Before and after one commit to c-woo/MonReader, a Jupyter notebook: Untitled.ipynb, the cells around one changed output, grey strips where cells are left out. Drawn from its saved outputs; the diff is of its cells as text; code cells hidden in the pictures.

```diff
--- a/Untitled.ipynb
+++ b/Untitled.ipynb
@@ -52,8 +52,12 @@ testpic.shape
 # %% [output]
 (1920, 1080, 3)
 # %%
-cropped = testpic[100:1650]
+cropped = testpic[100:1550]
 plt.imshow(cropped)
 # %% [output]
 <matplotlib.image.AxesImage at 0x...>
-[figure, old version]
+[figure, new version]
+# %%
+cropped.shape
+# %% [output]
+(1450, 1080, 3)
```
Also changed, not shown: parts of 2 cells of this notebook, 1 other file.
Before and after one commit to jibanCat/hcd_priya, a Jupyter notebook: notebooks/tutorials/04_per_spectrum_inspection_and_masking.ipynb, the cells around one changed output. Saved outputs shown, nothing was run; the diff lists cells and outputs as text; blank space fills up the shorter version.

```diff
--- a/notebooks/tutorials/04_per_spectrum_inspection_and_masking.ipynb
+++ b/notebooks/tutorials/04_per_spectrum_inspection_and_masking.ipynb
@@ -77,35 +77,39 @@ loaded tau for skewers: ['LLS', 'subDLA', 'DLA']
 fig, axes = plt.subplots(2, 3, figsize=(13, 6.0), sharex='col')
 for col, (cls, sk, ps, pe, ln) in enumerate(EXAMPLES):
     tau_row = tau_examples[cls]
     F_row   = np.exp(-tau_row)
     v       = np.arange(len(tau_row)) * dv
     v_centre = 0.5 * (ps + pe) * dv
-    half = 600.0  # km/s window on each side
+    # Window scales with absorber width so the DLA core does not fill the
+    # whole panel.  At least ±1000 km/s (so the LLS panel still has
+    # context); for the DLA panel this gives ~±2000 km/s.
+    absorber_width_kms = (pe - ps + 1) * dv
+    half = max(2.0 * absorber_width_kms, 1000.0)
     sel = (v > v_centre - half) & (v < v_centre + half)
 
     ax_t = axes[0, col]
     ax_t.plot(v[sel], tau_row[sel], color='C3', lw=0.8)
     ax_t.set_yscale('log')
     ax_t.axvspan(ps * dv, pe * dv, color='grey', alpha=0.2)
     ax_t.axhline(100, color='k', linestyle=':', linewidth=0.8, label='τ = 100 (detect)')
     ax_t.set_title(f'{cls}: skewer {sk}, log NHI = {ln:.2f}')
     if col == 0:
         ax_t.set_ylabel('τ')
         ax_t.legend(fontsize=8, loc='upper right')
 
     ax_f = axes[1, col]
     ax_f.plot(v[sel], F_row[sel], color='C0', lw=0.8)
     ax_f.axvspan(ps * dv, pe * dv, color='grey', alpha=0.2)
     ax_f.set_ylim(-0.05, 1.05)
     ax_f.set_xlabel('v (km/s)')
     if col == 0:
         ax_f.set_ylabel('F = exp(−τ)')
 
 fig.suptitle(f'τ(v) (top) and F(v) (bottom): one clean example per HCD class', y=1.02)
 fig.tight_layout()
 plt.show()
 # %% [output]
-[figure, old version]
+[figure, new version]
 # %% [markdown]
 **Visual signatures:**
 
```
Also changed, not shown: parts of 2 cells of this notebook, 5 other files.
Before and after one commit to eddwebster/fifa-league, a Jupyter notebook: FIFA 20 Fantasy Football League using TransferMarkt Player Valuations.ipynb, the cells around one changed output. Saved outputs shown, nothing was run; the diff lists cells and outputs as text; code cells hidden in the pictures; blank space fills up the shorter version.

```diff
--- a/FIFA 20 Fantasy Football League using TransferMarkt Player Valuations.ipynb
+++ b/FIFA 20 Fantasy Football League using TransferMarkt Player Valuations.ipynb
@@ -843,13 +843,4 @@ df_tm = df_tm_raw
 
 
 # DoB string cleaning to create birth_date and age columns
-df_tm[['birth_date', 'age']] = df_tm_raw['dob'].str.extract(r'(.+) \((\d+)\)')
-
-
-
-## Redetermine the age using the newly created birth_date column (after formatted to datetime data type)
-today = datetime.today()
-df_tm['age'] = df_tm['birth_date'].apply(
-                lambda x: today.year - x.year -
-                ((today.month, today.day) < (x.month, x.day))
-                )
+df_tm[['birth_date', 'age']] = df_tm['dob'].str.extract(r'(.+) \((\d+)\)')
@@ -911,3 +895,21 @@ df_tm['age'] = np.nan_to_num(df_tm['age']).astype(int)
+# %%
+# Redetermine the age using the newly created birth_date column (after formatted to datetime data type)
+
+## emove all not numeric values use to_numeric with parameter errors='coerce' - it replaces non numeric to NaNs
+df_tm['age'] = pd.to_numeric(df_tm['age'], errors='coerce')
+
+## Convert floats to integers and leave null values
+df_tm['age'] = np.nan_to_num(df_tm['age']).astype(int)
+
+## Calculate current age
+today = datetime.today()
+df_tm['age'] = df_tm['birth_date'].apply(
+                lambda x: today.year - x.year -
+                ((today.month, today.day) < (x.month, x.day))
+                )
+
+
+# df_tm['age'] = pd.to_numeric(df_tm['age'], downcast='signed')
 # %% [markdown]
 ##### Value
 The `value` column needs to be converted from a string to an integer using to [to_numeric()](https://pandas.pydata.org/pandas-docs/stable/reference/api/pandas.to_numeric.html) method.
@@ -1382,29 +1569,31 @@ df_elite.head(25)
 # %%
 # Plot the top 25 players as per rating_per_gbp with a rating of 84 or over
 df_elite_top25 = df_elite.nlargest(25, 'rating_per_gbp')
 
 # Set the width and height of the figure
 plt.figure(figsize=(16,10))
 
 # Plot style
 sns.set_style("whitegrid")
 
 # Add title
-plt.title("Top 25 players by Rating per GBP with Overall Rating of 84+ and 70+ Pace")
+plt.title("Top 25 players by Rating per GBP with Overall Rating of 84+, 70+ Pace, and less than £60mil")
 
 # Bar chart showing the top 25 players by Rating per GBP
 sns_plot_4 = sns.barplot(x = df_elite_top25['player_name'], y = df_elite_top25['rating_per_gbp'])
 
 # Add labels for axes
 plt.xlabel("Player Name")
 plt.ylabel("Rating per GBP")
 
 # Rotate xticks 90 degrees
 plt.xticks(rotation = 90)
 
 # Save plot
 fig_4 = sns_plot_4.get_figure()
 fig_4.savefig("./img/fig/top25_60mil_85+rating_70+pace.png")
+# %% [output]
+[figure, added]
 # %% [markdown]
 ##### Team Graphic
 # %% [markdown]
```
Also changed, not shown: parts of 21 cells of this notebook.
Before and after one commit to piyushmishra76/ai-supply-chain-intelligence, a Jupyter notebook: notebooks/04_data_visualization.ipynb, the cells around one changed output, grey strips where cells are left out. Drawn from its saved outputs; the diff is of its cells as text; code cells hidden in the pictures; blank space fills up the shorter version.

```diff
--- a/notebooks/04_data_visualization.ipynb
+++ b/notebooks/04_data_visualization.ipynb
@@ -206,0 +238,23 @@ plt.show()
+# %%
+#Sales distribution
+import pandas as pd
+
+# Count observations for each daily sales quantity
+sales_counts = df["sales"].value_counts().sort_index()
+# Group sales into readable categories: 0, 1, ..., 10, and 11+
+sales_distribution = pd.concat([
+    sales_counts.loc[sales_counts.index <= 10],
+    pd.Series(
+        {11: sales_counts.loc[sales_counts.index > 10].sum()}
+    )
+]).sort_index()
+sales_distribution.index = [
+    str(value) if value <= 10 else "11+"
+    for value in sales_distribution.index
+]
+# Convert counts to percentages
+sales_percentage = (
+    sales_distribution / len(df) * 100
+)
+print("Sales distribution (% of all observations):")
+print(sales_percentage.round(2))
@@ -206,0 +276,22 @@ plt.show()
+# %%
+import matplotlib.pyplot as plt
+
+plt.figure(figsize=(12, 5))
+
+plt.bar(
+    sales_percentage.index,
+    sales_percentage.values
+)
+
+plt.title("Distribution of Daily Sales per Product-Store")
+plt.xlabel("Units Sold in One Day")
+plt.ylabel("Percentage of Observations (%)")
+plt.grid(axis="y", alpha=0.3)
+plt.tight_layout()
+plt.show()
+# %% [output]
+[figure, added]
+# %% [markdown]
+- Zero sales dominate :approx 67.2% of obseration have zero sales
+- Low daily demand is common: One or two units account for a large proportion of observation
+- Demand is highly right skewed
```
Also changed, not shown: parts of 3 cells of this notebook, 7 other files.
☆ ☆ ☆ ☆ ☆ ☆ ☆
TASK:
Show, from the material above, each line that includes the string "today".

PROBLEM SOLUTION:
-today = datetime.today()
-                lambda x: today.year - x.year -
-                ((today.month, today.day) < (x.month, x.day))
+today = datetime.today()
+                lambda x: today.year - x.year -
+                ((today.month, today.day) < (x.month, x.day))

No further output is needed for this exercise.